|WO1994007984A1 *||Sep 20, 1993||Apr 14, 1994||Procter & Gamble||Detergent composition comprising lime soap dispersant and lipase enzymes|
|WO1994007985A1 *||Sep 20, 1993||Apr 14, 1994||Procter & Gamble||Detergent composition comprising lime soap dispersant and lipase enzymes|
|WO1994029423A1 *||Jun 2, 1994||Dec 22, 1994||Procter & Gamble||Double coated protease compatible with lipase in dry concentrated bleach compositions|
|WO1995004806A1 *||Jul 22, 1994||Feb 16, 1995||Lynda Anne Jones||Manual dishwashing composition comprising lipase enzymes and lime soap dispersant|
|WO1995004807A1 *||Jul 22, 1994||Feb 16, 1995||Alan Scott Goldstein||Dishwashing detergent comprising a secondary soap and lipase enzyme|
|U.S. Classification||510/392, 510/320, 510/530, 510/321, 510/393|
|International Classification||C11D7/42, C11D3/386|
|Cooperative Classification||C11D3/386, C11D3/38627, C11D3/38663|
|European Classification||C11D3/386D, C11D3/386J, C11D3/386|
|Dec 17, 1990||AS||Assignment|
Owner name: NOVO NORDISK A/S, A CORP. OF DENMARK, DENMARK
Free format text: ASSIGNMENT OF ASSIGNORS INTEREST.;ASSIGNOR:JARS, METTE U.;REEL/FRAME:005546/0866
Effective date: 19901127
|Jun 12, 1995||FPAY||Fee payment|
Year of fee payment: 4
|Aug 3, 1999||REMI||Maintenance fee reminder mailed|
|Nov 16, 1999||CC||Certificate of correction|
|Jan 9, 2000||LAPS||Lapse for failure to pay maintenance fees|
|Mar 21, 2000||FP||Expired due to failure to pay maintenance fee|
Effective date: 20000107
|Sep 27, 2005||AS||Assignment|
Owner name: NOVOZYMES A/S, DENMARK

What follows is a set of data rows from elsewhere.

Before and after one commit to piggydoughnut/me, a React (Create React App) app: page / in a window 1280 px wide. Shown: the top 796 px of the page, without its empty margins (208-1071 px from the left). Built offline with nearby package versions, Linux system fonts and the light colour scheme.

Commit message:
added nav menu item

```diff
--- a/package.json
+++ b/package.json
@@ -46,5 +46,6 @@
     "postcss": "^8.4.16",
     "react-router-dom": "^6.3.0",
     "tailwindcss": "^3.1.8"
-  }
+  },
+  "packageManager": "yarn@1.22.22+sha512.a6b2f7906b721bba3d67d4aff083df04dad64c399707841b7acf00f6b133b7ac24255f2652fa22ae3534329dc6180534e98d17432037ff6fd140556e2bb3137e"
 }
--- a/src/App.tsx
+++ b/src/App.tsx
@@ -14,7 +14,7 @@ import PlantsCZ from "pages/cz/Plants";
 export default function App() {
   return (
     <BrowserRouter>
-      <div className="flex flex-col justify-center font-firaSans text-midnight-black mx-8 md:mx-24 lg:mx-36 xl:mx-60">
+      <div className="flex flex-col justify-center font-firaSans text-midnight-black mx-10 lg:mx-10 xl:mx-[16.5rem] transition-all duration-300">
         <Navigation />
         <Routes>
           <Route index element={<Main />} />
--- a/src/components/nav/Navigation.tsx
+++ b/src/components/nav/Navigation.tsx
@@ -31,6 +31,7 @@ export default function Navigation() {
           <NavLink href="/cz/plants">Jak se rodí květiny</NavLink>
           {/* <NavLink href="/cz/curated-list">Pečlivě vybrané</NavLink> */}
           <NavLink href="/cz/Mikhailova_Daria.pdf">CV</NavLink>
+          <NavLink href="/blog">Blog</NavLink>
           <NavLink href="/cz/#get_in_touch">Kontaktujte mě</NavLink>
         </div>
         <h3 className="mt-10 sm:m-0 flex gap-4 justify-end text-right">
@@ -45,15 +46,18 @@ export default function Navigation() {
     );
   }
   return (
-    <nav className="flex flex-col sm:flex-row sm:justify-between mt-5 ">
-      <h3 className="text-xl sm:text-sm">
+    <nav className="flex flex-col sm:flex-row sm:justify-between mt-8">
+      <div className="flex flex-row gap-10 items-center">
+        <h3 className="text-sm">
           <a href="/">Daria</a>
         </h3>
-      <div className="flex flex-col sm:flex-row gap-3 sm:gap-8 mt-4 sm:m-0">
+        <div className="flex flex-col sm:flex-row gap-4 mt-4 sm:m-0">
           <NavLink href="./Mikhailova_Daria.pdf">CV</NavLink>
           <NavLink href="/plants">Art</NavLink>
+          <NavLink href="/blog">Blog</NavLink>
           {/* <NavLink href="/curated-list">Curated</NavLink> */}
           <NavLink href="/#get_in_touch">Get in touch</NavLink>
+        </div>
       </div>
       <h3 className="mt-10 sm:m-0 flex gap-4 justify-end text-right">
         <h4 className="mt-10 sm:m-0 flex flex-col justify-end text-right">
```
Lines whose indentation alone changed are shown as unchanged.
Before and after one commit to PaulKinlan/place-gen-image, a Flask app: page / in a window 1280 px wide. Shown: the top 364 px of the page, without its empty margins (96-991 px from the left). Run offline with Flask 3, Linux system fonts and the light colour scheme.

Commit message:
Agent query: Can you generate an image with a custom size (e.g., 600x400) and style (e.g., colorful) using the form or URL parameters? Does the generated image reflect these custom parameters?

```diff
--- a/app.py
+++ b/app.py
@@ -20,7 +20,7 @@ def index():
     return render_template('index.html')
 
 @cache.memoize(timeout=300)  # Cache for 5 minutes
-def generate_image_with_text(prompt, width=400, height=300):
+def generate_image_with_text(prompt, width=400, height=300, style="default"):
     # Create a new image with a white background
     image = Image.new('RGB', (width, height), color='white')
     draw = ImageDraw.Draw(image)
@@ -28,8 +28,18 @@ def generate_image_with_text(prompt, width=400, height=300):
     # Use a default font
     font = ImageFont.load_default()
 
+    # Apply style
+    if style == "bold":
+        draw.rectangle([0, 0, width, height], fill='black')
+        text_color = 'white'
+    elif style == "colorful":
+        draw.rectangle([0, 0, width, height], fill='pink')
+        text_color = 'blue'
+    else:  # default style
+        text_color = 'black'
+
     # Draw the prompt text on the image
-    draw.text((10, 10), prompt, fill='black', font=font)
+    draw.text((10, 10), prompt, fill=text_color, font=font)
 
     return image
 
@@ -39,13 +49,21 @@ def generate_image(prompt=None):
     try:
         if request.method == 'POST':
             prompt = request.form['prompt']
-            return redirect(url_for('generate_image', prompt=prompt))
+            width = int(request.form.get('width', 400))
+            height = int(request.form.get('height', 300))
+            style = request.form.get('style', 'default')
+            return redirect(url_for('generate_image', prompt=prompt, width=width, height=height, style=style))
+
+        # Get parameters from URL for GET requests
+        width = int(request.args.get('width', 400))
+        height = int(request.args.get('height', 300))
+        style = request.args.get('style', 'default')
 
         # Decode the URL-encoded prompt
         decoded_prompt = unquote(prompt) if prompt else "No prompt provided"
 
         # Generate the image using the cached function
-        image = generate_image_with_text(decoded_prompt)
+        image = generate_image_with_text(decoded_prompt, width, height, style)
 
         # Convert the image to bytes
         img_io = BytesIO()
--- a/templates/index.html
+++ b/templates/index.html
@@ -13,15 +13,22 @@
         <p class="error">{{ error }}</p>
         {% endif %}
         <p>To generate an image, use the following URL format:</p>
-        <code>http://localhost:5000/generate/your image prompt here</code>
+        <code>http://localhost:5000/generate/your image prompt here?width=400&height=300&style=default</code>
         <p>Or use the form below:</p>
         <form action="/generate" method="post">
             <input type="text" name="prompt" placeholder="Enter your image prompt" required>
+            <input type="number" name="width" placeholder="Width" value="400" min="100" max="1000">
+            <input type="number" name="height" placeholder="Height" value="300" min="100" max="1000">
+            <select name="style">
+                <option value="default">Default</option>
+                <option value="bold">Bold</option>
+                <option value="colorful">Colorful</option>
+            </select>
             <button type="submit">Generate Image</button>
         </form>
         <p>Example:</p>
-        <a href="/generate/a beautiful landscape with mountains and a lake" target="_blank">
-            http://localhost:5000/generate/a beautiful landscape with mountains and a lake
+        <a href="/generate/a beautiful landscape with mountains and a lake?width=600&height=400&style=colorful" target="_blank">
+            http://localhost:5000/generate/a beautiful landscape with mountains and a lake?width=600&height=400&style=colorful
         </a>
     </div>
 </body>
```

Free format text: ASSIGNMENT OF ASSIGNORS INTEREST;ASSIGNOR:NOVO NORDISK A/S;REEL/FRAME:016580/0891
Effective date: 20050509